DOING FIELDWORK IN CHINA, Maria Heimer and Stig Thogersen, eds., pp. 27-41, University of Hawaii Press, 2006
25 Pages Posted: 16 Mar 2008 Last revised: 6 Apr 2009
Date Written: February 29, 2004
This piece sketches an approach to research design that hinges on staying open to unforeseen ideas (and even new topics of inquiry) that emerge in the course of interviewing. I use my own study of local people's congresses in the early 1990s (as well as examples drawn from more recent work on village elections, policy implementation and popular resistance) to illustrate how one young fieldworker fumbled his way toward a type of research that aims to speak to both China scholars and disciplinary audiences. The strategy espoused bears some relationship to 'grounded theory' (Glaser and Strauss 1967) and is a form of 'exploratory' analysis (Gerring 2001: 231-32). It is a modest enterprise that accepts (even revels in the fact) that the best generalizations are usually bounded. It encourages us to shop for existing theories and concepts before and after we head to the field, but not to buy much of what we find, especially when interviews make it clear that our preconceived notions have led us to miss the real question or imagine a dilemma that does not exist.
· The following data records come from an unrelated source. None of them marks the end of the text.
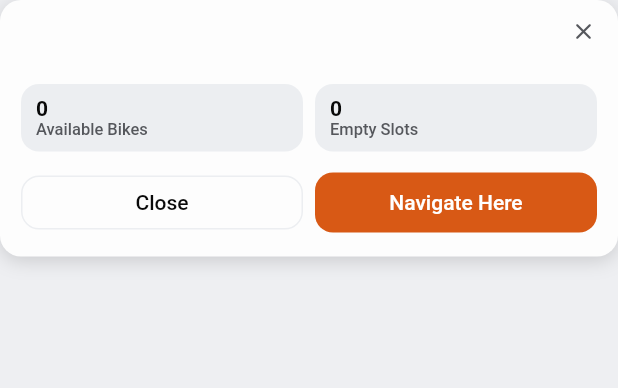
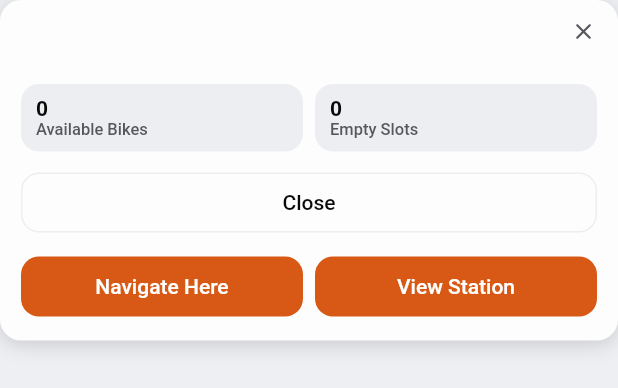
Before and after one commit to LK-Hour/flutter-final_project-velotolouse, a Flutter app: the StationInfoPopup widget shown alone on an empty page, opened directly with empty values, on a phone screen of 412 x 824 dp. Shown: the top 388 px of the screen. Run offline on Flutter 3.47's test engine with Material 3 defaults, Android fonts, the light colour scheme and no system bars; our stand-ins replace device_preview, flutter_map, geolocator, google_maps_flutter, latlong2; missing offline and left inert: mobile_scanner.

Commit message:
intergrating View Station buttons

```diff
--- a/lib/screens/qr_scanner_screen.dart
+++ b/lib/screens/qr_scanner_screen.dart
@@ -1,3 +1,4 @@
+import 'package:flutter/foundation.dart';
 import 'package:flutter/material.dart';
 import 'package:mobile_scanner/mobile_scanner.dart';
 import '../themes/theme.dart';
--- a/lib/ui/screens/station_map/widgets/station_info_popup.dart
+++ b/lib/ui/screens/station_map/widgets/station_info_popup.dart
@@ -10,6 +10,7 @@ class StationInfoPopup extends StatelessWidget {
     required this.onClose,
     required this.onNavigate,
     required this.onReturnBike,
+    required this.onViewStation,
   });
 
   final Station station;
@@ -17,6 +18,7 @@ class StationInfoPopup extends StatelessWidget {
   final VoidCallback onClose;
   final VoidCallback onNavigate;
   final VoidCallback onReturnBike;
+  final VoidCallback onViewStation;
 
   @override
   Widget build(BuildContext context) {
@@ -87,21 +89,27 @@ class StationInfoPopup extends StatelessWidget {
             ],
           ),
           const SizedBox(height: 10),
+          OutlinedButton(
+            onPressed: onClose,
+            style: OutlinedButton.styleFrom(minimumSize: const Size(double.infinity, 40)),
+            child: const Text('Close'),
+          ),
+          const SizedBox(height: 8),
           Row(
             children: <Widget>[
-              Expanded(
-                child: OutlinedButton(
-                  onPressed: onClose,
-                  child: const Text('Close'),
-                ),
-              ),
-              const SizedBox(width: 8),
               Expanded(
                 child: FilledButton(
                   onPressed: isReturnMode ? onReturnBike : onNavigate,
                   child: Text(
                     isReturnMode ? 'Return Bike Here' : 'Navigate Here',
                   ),
+                ),
+              ),
+              const SizedBox(width: 8),
+              Expanded(
+                child: FilledButton(
+                  onPressed: onViewStation,
+                  child: const Text('View Station'),
                 ),
               ),
             ],
--- a/pubspec.yaml
+++ b/pubspec.yaml
@@ -36,6 +36,8 @@ dependencies:
   flutter_map: ^8.2.2
   latlong2: ^0.9.1
   geolocator: ^13.0.4
+  mobile_scanner: ^3.5.0
+  flutter_svg: ^2.0.10
 
   # The following adds the Cupertino Icons font to your application.
   # Use with the CupertinoIcons class for iOS style icons.
```
Also changed, not shown: lib/ui/screens/station_map/station_map_screen.dart (+14 -10 lines), pubspec.lock, 1 other file.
This strategy treats research design as an ongoing process and emphasizes discovery rather than verification. It attaches considerable importance to the subjective experience of interviewees and regards shoe-horning evidence into 'ill-fitting a priori categories' (Gerring 2001: 231) to be just about the greatest sin imaginable.
Keywords: research methods, interviewing, grounded theory, concepts, soaking and poking, generalization, area studies, China
JEL Classification: C99, O54
Suggested Citation: Suggested Citation